..something in my experience was missing. This celebration of commodity, these pastiches of cultural objects, felt both superficial and slight.
Postmodernism and its rejection of the idea of the art work as an original and unique creation was well established by the time I arrived at art school in the 1980s. Games were and are still being played with the notion of artwork as a reproducible object, just like any other consumer durable. In an era of mass production, nothing is unique, so post-modern art parades 'its own superficiality and derivativeness'. * The notion of art as the authentic production of an individual imagination was and remains thoroughly marginalised.
Now I enjoy a bit of of knowing post-modern irony as much as the next woman. I loved encountering Kosolapov's Lenin, Jesus and Mickey Mouse at 'POST POP: EAST MEETS WEST at the Saatchi Gallery last week, appreciating its cultural and political satire, the references to classical and soviet era sculpture...etc. There was pleasure too in the deconstructed components of Bill Woodrow's Hoover, a pleasing elegance in their arrangement, their functionality and their age. Yet, for all this, something in my experience was missing. This celebration of commodity and pastiche's of cultural objects, felt both superficial and slight. Besides a fleeting enjoyment of their craftsmanship and wit, there is little lasting impact. My experience was, in best postmodernist style, disposable.
My problem is that I long for something more. Every time I read a book, watch a film, visit a gallery; I am looking for authentic experience. I want insight; I am even open to be changed. The trouble with clever, contemporary conceptual art (ifice) is that it rarely offers experiences, which mean anything in any depth. It seems to me that this must be because, after decades of rejection of the notion of art made from a unique original perspective, there is a fear of subjective expressions of experience.
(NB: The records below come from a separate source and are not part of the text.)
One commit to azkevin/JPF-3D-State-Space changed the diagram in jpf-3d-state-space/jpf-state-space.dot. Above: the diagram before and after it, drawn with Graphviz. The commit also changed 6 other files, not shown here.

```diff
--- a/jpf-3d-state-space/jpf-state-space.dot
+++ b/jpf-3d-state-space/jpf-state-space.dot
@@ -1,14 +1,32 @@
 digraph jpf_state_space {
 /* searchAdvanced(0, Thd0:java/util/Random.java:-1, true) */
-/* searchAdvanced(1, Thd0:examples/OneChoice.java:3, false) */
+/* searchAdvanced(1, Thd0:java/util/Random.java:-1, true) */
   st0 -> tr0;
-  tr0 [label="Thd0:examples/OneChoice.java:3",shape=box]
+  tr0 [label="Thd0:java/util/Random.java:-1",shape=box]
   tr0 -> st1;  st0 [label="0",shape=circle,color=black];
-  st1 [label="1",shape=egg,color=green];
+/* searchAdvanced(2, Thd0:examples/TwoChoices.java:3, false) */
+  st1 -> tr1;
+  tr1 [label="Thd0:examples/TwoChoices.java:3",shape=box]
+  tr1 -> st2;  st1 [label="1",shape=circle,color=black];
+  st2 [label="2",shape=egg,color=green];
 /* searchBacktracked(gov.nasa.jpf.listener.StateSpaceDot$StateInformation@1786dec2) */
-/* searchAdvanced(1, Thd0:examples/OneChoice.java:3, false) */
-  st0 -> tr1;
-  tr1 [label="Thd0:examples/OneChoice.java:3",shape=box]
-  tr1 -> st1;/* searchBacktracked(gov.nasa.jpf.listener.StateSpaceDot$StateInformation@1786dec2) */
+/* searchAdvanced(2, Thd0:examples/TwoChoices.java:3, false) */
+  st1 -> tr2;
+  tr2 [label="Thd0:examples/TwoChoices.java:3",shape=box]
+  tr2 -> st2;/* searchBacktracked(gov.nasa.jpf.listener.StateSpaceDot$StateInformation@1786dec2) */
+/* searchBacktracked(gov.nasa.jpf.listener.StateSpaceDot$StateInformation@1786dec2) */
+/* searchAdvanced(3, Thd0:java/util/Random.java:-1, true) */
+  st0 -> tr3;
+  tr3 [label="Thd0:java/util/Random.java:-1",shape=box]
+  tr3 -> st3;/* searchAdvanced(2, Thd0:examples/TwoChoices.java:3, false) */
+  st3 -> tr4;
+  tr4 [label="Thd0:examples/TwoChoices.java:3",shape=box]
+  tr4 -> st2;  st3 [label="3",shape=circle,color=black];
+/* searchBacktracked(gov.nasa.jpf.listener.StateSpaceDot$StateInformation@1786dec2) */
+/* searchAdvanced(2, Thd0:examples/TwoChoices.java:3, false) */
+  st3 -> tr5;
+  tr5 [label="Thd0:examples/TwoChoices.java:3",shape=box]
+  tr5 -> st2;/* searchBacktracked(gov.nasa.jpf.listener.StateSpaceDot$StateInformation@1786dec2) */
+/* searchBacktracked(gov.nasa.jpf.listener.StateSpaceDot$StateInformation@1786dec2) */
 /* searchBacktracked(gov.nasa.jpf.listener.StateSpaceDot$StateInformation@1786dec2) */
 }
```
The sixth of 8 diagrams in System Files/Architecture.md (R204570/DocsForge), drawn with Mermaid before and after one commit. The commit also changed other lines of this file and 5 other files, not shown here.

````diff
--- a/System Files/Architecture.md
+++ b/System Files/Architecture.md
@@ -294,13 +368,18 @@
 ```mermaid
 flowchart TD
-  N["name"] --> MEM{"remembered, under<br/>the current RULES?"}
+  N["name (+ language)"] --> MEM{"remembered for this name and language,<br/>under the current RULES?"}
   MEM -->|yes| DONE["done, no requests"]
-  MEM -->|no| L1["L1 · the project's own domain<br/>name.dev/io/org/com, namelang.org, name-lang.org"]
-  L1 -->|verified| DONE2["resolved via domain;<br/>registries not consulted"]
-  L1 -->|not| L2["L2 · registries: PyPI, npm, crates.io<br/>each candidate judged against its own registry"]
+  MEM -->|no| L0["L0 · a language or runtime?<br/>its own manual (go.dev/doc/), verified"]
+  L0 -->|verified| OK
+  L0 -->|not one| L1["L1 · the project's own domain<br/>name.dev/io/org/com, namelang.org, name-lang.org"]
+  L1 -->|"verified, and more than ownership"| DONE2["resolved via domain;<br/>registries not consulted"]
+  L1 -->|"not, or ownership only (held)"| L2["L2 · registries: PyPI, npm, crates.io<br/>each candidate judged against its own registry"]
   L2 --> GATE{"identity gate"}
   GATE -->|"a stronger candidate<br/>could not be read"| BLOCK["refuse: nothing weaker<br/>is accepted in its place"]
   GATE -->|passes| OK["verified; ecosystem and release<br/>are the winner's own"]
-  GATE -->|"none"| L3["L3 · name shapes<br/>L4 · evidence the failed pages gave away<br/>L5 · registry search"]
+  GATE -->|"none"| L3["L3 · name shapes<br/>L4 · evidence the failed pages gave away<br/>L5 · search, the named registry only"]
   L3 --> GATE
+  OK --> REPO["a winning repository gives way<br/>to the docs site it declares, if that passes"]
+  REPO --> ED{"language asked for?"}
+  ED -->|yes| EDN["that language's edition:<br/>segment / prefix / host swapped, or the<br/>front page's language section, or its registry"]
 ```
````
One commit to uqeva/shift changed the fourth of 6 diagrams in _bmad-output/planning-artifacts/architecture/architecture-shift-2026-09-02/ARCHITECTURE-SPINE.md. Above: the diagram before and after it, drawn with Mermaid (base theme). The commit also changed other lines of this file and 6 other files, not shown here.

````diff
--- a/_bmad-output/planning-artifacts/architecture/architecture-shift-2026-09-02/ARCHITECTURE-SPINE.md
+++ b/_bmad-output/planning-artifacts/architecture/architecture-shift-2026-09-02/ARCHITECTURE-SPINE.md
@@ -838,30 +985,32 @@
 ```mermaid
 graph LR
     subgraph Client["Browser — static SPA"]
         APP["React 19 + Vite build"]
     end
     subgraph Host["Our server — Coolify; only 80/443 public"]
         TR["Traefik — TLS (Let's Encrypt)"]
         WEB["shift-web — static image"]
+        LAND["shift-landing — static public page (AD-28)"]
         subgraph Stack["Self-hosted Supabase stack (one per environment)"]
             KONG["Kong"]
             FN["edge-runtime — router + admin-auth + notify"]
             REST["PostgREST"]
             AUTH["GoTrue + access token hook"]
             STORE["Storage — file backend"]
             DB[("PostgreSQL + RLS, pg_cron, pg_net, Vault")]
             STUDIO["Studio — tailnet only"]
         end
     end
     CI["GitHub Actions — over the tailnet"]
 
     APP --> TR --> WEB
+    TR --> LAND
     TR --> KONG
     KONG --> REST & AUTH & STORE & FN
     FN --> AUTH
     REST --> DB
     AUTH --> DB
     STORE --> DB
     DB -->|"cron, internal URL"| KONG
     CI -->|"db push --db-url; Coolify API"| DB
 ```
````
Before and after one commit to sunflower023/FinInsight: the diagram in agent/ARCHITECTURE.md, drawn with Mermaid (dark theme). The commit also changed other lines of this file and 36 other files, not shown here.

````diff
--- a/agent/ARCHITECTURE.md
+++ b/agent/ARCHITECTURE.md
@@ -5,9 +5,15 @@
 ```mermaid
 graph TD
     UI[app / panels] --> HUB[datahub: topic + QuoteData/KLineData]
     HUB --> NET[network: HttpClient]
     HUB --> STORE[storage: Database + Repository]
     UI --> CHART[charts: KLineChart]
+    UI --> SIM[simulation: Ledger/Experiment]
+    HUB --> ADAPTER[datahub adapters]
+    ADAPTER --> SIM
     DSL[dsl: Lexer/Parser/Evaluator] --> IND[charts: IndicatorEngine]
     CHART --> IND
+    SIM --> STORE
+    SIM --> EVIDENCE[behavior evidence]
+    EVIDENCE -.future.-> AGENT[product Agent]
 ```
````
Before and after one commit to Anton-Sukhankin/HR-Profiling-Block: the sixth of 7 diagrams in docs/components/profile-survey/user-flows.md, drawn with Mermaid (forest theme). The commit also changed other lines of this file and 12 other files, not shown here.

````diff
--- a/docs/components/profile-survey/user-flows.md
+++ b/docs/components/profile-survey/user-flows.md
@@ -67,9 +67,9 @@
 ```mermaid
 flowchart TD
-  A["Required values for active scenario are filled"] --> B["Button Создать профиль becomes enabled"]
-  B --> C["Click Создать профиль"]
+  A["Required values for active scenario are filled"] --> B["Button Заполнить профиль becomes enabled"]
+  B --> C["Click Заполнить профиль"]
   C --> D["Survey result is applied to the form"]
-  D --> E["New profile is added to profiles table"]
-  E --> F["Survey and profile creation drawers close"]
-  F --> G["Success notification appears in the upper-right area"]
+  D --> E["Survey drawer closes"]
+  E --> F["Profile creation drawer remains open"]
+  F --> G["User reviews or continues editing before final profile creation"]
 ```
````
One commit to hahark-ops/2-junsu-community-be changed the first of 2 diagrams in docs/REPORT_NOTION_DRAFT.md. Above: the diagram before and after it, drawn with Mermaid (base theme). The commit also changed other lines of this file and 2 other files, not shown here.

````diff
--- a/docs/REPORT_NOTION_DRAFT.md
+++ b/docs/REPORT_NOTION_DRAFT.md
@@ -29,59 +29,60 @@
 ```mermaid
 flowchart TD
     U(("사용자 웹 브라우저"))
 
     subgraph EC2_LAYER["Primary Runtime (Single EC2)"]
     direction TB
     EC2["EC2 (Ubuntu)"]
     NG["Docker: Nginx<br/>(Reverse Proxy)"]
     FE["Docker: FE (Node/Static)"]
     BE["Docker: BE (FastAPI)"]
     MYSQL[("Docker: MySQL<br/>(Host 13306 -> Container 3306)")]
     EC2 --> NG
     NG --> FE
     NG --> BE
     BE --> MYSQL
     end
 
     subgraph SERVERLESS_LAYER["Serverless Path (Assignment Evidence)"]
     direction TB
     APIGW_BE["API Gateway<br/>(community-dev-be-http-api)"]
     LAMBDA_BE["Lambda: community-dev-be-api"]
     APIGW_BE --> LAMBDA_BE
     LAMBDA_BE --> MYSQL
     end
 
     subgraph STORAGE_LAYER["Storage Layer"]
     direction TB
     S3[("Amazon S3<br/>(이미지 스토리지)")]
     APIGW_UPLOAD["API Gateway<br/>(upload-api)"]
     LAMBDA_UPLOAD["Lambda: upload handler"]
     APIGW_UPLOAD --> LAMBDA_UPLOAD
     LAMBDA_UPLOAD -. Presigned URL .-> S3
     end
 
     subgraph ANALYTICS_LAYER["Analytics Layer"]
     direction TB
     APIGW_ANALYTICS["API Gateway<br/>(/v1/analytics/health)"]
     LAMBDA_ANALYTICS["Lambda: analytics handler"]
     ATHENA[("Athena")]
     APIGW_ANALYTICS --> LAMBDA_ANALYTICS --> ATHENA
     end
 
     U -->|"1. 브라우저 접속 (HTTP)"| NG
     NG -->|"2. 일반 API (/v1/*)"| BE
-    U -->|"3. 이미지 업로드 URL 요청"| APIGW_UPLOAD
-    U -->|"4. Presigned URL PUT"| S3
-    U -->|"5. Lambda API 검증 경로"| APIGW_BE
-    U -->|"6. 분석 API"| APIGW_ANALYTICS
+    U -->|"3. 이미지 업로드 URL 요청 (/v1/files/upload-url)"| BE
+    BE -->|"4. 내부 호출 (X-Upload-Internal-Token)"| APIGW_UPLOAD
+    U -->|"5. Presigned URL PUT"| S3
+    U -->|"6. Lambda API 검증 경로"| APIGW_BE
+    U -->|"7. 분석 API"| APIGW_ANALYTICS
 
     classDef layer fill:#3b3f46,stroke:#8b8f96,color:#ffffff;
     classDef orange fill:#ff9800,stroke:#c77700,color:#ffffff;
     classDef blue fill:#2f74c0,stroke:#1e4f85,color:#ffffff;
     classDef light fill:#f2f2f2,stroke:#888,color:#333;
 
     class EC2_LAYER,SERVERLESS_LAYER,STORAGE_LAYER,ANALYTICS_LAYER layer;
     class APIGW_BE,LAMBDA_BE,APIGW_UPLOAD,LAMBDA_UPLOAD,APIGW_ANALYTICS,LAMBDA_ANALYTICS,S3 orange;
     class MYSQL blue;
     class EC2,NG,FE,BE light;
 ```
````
Imagination is taboo, concept and reason rule.
* Quotations from THE WAKE OF IMAGINATION Richard Kearney 1988